Very few authors in the history of popular fiction can match the record of internationally best-selling writer Wilbur Smith. For almost 50 years, Smith has written incredibly entertaining adventure novels with settings that range from ancient Egypt to the settling in southern Africa by whites and from both world wars to today's civil conflicts.
To put it in perspective, this Rhodesian born son of British expatriates has been writing since the heyday of Alistair MacLean, John D. MacDonald and Hammond Innes. Louis L'Amour was just hitting his stride when Smith's first saga of the Courtney family, "When the Lion Feeds," hit the shelves.
When it comes to a record of longevity and quality, the only writer I can think of who matches that of Wilbur Smith is American mystery icon Ed McBain.

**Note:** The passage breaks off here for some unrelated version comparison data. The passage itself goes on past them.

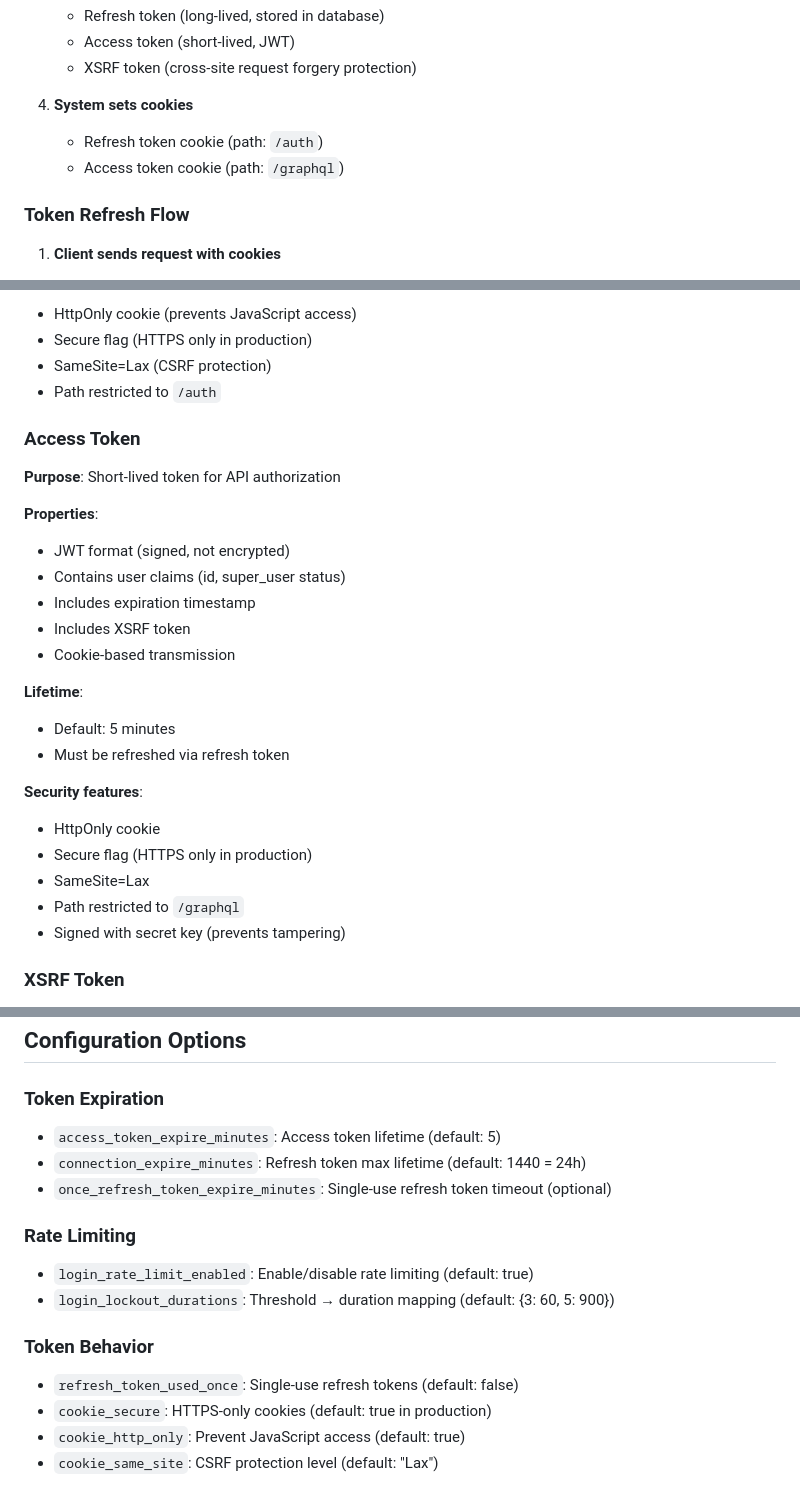
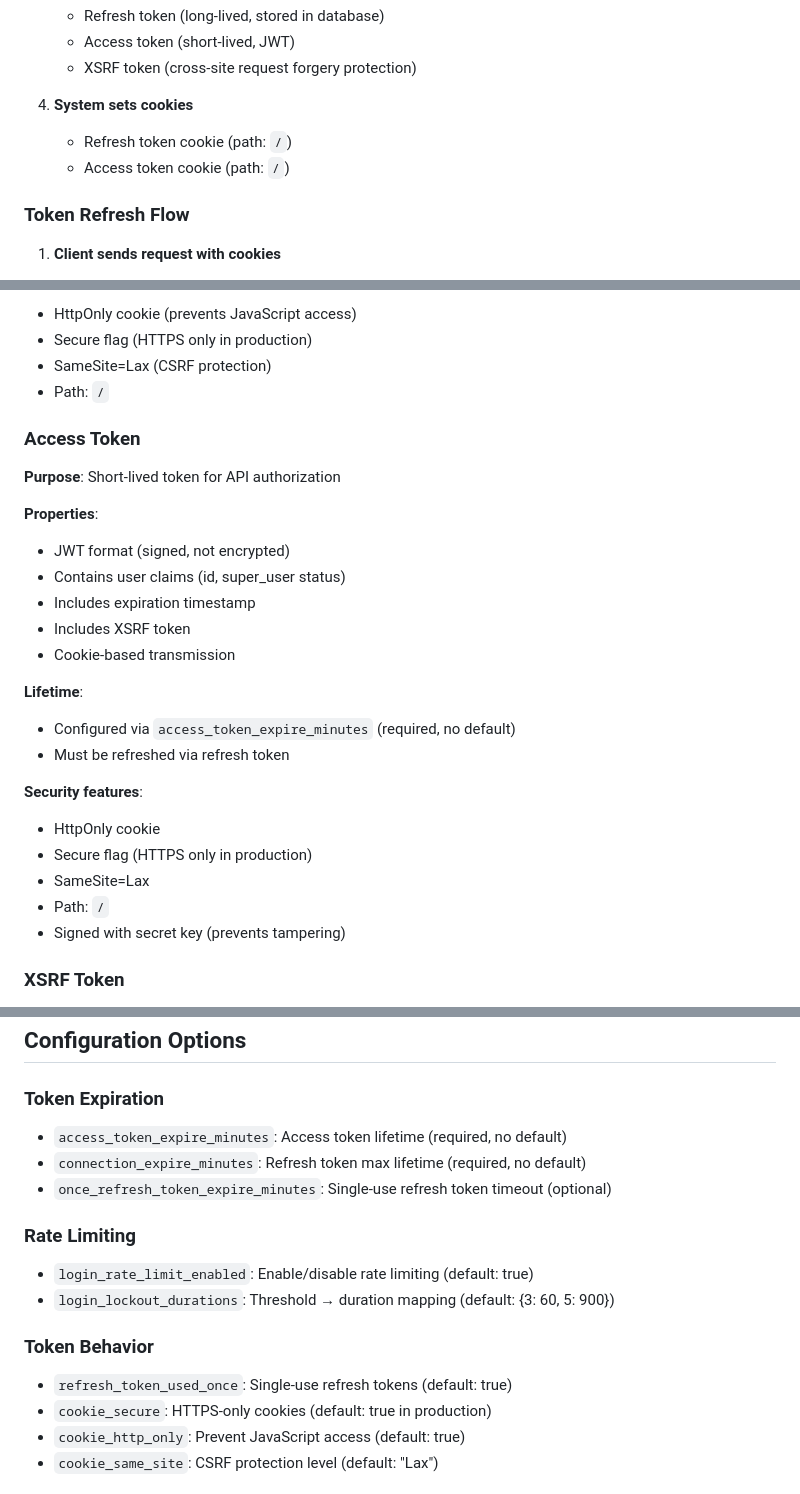
Before and after one commit to runId-labs/lys, a Markdown page: docs/FRS/auth.md, 3 parts joined by grey strips. GitHub-like rendering.

```diff
--- a/docs/FRS/auth.md
+++ b/docs/FRS/auth.md
@@ -24,8 +24,8 @@ The authentication system provides secure user authentication with JWT tokens, r
    - XSRF token (cross-site request forgery protection)
 
 4. **System sets cookies**
-   - Refresh token cookie (path: `/auth`)
-   - Access token cookie (path: `/graphql`)
+   - Refresh token cookie (path: `/`)
+   - Access token cookie (path: `/`)
 
 ### Token Refresh Flow
 
@@ -83,7 +83,7 @@ The authentication system provides secure user authentication with JWT tokens, r
 - HttpOnly cookie (prevents JavaScript access)
 - Secure flag (HTTPS only in production)
 - SameSite=Lax (CSRF protection)
-- Path restricted to `/auth`
+- Path: `/`
 
 ### Access Token
 
@@ -97,14 +97,14 @@ The authentication system provides secure user authentication with JWT tokens, r
 - Cookie-based transmission
 
 **Lifetime**:
-- Default: 5 minutes
+- Configured via `access_token_expire_minutes` (required, no default)
 - Must be refreshed via refresh token
 
 **Security features**:
 - HttpOnly cookie
 - Secure flag (HTTPS only in production)
 - SameSite=Lax
-- Path restricted to `/graphql`
+- Path: `/`
 - Signed with secret key (prevents tampering)
 
 ### XSRF Token
@@ -295,8 +295,8 @@ Each login attempt record contains:
 
 ### Token Expiration
 
-- `access_token_expire_minutes`: Access token lifetime (default: 5)
-- `connection_expire_minutes`: Refresh token max lifetime (default: 1440 = 24h)
+- `access_token_expire_minutes`: Access token lifetime (required, no default)
+- `connection_expire_minutes`: Refresh token max lifetime (required, no default)
 - `once_refresh_token_expire_minutes`: Single-use refresh token timeout (optional)
 
 ### Rate Limiting
@@ -306,7 +306,7 @@ Each login attempt record contains:
 
 ### Token Behavior
 
-- `refresh_token_used_once`: Single-use refresh tokens (default: false)
+- `refresh_token_used_once`: Single-use refresh tokens (default: true)
 - `cookie_secure`: HTTPS-only cookies (default: true in production)
 - `cookie_http_only`: Prevent JavaScript access (default: true)
 - `cookie_same_site`: CSRF protection level (default: "Lax")
```
Also changed, not shown: other parts of docs/FRS/auth.md (+47 -0 lines), docs/FRS/jwt_permissions.md (+1 -1 lines), docs/FRS/webservice_management.md (+4 -12 lines).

Smith's latest, "Blue Horizon," continues the story thread begun in "Birds of Prey" about the first Courtneys to land in Africa in the 17th century. Half-brothers Tom and Dorian Courtney are no longer considered pirates and have become one of the most prominent trading families in the Dutch-controlled southern end of Africa.
But as the Courtneys are apt to do, one of them is about to risk it all over a beautiful woman.
When Tom's son, Jim, impetuously rescues a young woman from a Dutch prison ship, he brings down the wrath of the governor, who has been jealous of the Courtneys for years. Luckily for Jim, Louisa is worth it .
While Jim, accompanied by Bakaat, his loyal Bushman mentor and employee, attempts a daring escape across uncharted deadly territory, the governor sends his own hunter, Bakaat's murderous and scheming rival, Xhia, after them. Xhia is perhaps the only tracker in the territory who is Bakaat's equal.
The rest of the Courtney family escapes from under the governor's nose, but this brings Dorian back to the attention of those engaged in a civil war in Arabia for the title of caliph. Dorian - who, like the biblical Joseph, had been sold into slavery and made his way into the ruler's good graces and eventually married his daughter - is now the only remaining legitimate heir to the throne.
A tragic murder leads to the reluctant involvement of Dorian and his son, Mansur, in the civil war, and as happens with every Courtney, Mansur finds his mate while on an adventure that leads to building a personal empire. This time, it's a shirttail relative, Verity Courtney, daughter of Tom's evil twin brother, Guy, who is up to his neck in the treachery surrounding the war for the caliph's throne.
"Blue Horizon" is everything Smith's fans have come to expect from his epic adventure novels. In fact, you might say that's its only weakness. Smith has replayed the Cain-and-Abel conflict with mismatched brothers along with Romeo and Juliet-style romantic turmoil many times through the years.
However, his consummate skill at crafting vast battle scenes, passionate and wildly romantic characters, cruel and bloodthirsty villains and larger-than-life heroes makes "Blue Horizon" irresistible.
Smith's intimate knowledge of Africa's landscape, history and peoples give his yarns their unique edge. The best subplot in the book, in fact, does not deal with the grand ambitions of the Courtneys but the deadly duel between the highly skilled, diminutive Bushman trackers, Bakaat and Xhia.
It's been a long time since Smith wrote a thriller set in the modern day, and one would think
the war on terrorism and current upheaval in Africa would provide plenty of grist for his mill. However, he's still got 100 years of Courtneys to account for, and his ancient Egypt series is very popular.
Wherever he chooses to go next, however, readers can expect a wildly adventurous good time.